**Exercise directions**
The records that follow are to be repeated without alteration.
----------
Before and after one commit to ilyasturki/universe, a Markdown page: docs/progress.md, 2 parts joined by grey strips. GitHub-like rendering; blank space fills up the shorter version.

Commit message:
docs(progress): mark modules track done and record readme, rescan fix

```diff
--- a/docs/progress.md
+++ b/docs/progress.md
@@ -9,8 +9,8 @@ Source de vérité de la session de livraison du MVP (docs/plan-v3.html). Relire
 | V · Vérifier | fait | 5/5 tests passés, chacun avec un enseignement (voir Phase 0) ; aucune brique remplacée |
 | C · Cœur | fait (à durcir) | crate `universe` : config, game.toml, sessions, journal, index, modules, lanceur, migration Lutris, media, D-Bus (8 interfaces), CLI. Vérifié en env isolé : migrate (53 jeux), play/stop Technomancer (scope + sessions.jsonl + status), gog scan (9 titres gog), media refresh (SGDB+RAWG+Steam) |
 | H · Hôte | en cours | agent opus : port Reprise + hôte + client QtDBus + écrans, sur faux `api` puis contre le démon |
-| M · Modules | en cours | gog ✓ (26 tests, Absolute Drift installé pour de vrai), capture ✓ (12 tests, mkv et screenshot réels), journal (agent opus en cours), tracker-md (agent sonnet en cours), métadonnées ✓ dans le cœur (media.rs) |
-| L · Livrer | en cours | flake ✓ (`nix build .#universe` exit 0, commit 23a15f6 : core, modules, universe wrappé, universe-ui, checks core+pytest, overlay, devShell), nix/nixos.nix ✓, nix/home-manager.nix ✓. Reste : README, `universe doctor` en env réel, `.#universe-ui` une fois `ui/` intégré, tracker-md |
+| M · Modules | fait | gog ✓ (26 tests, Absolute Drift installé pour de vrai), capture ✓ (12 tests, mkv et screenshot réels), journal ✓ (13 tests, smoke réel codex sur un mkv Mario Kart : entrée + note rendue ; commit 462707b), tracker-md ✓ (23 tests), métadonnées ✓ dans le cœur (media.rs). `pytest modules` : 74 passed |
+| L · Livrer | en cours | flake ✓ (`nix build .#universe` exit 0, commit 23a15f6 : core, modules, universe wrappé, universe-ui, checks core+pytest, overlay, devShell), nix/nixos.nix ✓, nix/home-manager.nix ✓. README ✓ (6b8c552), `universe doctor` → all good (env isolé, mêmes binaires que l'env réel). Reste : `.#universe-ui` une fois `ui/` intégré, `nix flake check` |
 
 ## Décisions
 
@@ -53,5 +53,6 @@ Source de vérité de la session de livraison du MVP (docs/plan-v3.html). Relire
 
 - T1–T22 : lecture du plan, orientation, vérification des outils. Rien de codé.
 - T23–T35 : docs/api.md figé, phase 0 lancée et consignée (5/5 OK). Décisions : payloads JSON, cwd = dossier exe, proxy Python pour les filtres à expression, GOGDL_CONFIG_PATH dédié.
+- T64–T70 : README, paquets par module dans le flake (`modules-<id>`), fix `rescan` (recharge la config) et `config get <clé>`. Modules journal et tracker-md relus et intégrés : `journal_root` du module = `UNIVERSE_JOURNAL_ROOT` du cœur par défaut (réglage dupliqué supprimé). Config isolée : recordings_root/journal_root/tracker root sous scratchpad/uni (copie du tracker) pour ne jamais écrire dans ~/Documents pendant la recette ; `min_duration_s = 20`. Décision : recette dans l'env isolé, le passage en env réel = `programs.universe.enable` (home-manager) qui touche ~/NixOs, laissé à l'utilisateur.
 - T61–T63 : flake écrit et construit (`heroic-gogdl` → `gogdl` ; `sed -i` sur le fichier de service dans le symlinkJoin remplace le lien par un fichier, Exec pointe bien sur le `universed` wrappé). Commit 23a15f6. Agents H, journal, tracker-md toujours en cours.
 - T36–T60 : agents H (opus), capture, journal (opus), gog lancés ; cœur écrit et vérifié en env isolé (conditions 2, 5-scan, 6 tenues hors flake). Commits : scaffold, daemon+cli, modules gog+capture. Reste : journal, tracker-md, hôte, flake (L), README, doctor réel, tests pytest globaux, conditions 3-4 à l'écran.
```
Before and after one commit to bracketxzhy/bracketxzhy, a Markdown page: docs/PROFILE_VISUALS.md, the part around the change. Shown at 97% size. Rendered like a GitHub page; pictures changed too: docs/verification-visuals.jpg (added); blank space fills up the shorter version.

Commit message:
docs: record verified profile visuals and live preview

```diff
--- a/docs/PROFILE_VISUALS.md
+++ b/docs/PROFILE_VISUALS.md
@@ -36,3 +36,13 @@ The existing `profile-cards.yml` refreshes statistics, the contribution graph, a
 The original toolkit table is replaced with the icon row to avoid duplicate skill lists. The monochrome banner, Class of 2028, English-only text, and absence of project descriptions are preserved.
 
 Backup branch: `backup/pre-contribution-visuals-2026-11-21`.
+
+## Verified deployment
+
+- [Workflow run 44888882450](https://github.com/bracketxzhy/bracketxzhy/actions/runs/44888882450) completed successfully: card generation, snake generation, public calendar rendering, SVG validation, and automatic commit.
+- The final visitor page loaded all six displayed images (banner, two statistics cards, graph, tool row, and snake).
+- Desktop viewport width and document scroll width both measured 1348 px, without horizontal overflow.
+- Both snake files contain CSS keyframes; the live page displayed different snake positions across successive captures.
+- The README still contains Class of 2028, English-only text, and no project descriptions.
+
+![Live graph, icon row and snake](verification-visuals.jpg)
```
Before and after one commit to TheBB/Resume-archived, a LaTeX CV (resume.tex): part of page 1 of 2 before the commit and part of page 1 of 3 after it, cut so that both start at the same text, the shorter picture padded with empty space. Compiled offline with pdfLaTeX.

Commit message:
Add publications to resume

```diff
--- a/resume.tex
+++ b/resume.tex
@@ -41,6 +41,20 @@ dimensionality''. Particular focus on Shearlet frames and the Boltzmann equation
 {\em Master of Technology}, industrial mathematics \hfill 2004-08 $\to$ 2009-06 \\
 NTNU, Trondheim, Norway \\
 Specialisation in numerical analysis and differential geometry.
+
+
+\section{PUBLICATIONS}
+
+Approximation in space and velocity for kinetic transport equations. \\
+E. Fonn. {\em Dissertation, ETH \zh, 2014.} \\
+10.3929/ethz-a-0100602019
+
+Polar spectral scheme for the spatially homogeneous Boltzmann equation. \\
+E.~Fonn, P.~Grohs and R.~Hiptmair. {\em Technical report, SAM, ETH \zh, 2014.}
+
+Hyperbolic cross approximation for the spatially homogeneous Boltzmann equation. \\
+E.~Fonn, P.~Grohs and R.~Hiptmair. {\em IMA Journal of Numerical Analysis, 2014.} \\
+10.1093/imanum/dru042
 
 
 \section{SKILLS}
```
----------
**Output for this exercise**
Before and after one commit to ilyasturki/universe, a Markdown page: docs/progress.md, 2 parts joined by grey strips. GitHub-like rendering; blank space fills up the shorter version.

Commit message:
docs(progress): mark modules track done and record readme, rescan fix

```diff
--- a/docs/progress.md
+++ b/docs/progress.md
@@ -9,8 +9,8 @@ Source de vérité de la session de livraison du MVP (docs/plan-v3.html). Relire
 | V · Vérifier | fait | 5/5 tests passés, chacun avec un enseignement (voir Phase 0) ; aucune brique remplacée |
 | C · Cœur | fait (à durcir) | crate `universe` : config, game.toml, sessions, journal, index, modules, lanceur, migration Lutris, media, D-Bus (8 interfaces), CLI. Vérifié en env isolé : migrate (53 jeux), play/stop Technomancer (scope + sessions.jsonl + status), gog scan (9 titres gog), media refresh (SGDB+RAWG+Steam) |
 | H · Hôte | en cours | agent opus : port Reprise + hôte + client QtDBus + écrans, sur faux `api` puis contre le démon |
-| M · Modules | en cours | gog ✓ (26 tests, Absolute Drift installé pour de vrai), capture ✓ (12 tests, mkv et screenshot réels), journal (agent opus en cours), tracker-md (agent sonnet en cours), métadonnées ✓ dans le cœur (media.rs) |
-| L · Livrer | en cours | flake ✓ (`nix build .#universe` exit 0, commit 23a15f6 : core, modules, universe wrappé, universe-ui, checks core+pytest, overlay, devShell), nix/nixos.nix ✓, nix/home-manager.nix ✓. Reste : README, `universe doctor` en env réel, `.#universe-ui` une fois `ui/` intégré, tracker-md |
+| M · Modules | fait | gog ✓ (26 tests, Absolute Drift installé pour de vrai), capture ✓ (12 tests, mkv et screenshot réels), journal ✓ (13 tests, smoke réel codex sur un mkv Mario Kart : entrée + note rendue ; commit 462707b), tracker-md ✓ (23 tests), métadonnées ✓ dans le cœur (media.rs). `pytest modules` : 74 passed |
+| L · Livrer | en cours | flake ✓ (`nix build .#universe` exit 0, commit 23a15f6 : core, modules, universe wrappé, universe-ui, checks core+pytest, overlay, devShell), nix/nixos.nix ✓, nix/home-manager.nix ✓. README ✓ (6b8c552), `universe doctor` → all good (env isolé, mêmes binaires que l'env réel). Reste : `.#universe-ui` une fois `ui/` intégré, `nix flake check` |
 
 ## Décisions
 
@@ -53,5 +53,6 @@ Source de vérité de la session de livraison du MVP (docs/plan-v3.html). Relire
 
 - T1–T22 : lecture du plan, orientation, vérification des outils. Rien de codé.
 - T23–T35 : docs/api.md figé, phase 0 lancée et consignée (5/5 OK). Décisions : payloads JSON, cwd = dossier exe, proxy Python pour les filtres à expression, GOGDL_CONFIG_PATH dédié.
+- T64–T70 : README, paquets par module dans le flake (`modules-<id>`), fix `rescan` (recharge la config) et `config get <clé>`. Modules journal et tracker-md relus et intégrés : `journal_root` du module = `UNIVERSE_JOURNAL_ROOT` du cœur par défaut (réglage dupliqué supprimé). Config isolée : recordings_root/journal_root/tracker root sous scratchpad/uni (copie du tracker) pour ne jamais écrire dans ~/Documents pendant la recette ; `min_duration_s = 20`. Décision : recette dans l'env isolé, le passage en env réel = `programs.universe.enable` (home-manager) qui touche ~/NixOs, laissé à l'utilisateur.
 - T61–T63 : flake écrit et construit (`heroic-gogdl` → `gogdl` ; `sed -i` sur le fichier de service dans le symlinkJoin remplace le lien par un fichier, Exec pointe bien sur le `universed` wrappé). Commit 23a15f6. Agents H, journal, tracker-md toujours en cours.
 - T36–T60 : agents H (opus), capture, journal (opus), gog lancés ; cœur écrit et vérifié en env isolé (conditions 2, 5-scan, 6 tenues hors flake). Commits : scaffold, daemon+cli, modules gog+capture. Reste : journal, tracker-md, hôte, flake (L), README, doctor réel, tests pytest globaux, conditions 3-4 à l'écran.
```
Before and after one commit to bracketxzhy/bracketxzhy, a Markdown page: docs/PROFILE_VISUALS.md, the part around the change. Shown at 97% size. Rendered like a GitHub page; pictures changed too: docs/verification-visuals.jpg (added); blank space fills up the shorter version.

Commit message:
docs: record verified profile visuals and live preview

```diff
--- a/docs/PROFILE_VISUALS.md
+++ b/docs/PROFILE_VISUALS.md
@@ -36,3 +36,13 @@ The existing `profile-cards.yml` refreshes statistics, the contribution graph, a
 The original toolkit table is replaced with the icon row to avoid duplicate skill lists. The monochrome banner, Class of 2028, English-only text, and absence of project descriptions are preserved.
 
 Backup branch: `backup/pre-contribution-visuals-2026-11-21`.
+
+## Verified deployment
+
+- [Workflow run 44888882450](https://github.com/bracketxzhy/bracketxzhy/actions/runs/44888882450) completed successfully: card generation, snake generation, public calendar rendering, SVG validation, and automatic commit.
+- The final visitor page loaded all six displayed images (banner, two statistics cards, graph, tool row, and snake).
+- Desktop viewport width and document scroll width both measured 1348 px, without horizontal overflow.
+- Both snake files contain CSS keyframes; the live page displayed different snake positions across successive captures.
+- The README still contains Class of 2028, English-only text, and no project descriptions.
+
+![Live graph, icon row and snake](verification-visuals.jpg)
```
Before and after one commit to TheBB/Resume-archived, a LaTeX CV (resume.tex): part of page 1 of 2 before the commit and part of page 1 of 3 after it, cut so that both start at the same text, the shorter picture padded with empty space. Compiled offline with pdfLaTeX.

Commit message:
Add publications to resume

```diff
--- a/resume.tex
+++ b/resume.tex
@@ -41,6 +41,20 @@ dimensionality''. Particular focus on Shearlet frames and the Boltzmann equation
 {\em Master of Technology}, industrial mathematics \hfill 2004-08 $\to$ 2009-06 \\
 NTNU, Trondheim, Norway \\
 Specialisation in numerical analysis and differential geometry.
+
+
+\section{PUBLICATIONS}
+
+Approximation in space and velocity for kinetic transport equations. \\
+E. Fonn. {\em Dissertation, ETH \zh, 2014.} \\
+10.3929/ethz-a-0100602019
+
+Polar spectral scheme for the spatially homogeneous Boltzmann equation. \\
+E.~Fonn, P.~Grohs and R.~Hiptmair. {\em Technical report, SAM, ETH \zh, 2014.}
+
+Hyperbolic cross approximation for the spatially homogeneous Boltzmann equation. \\
+E.~Fonn, P.~Grohs and R.~Hiptmair. {\em IMA Journal of Numerical Analysis, 2014.} \\
+10.1093/imanum/dru042
 
 
 \section{SKILLS}
```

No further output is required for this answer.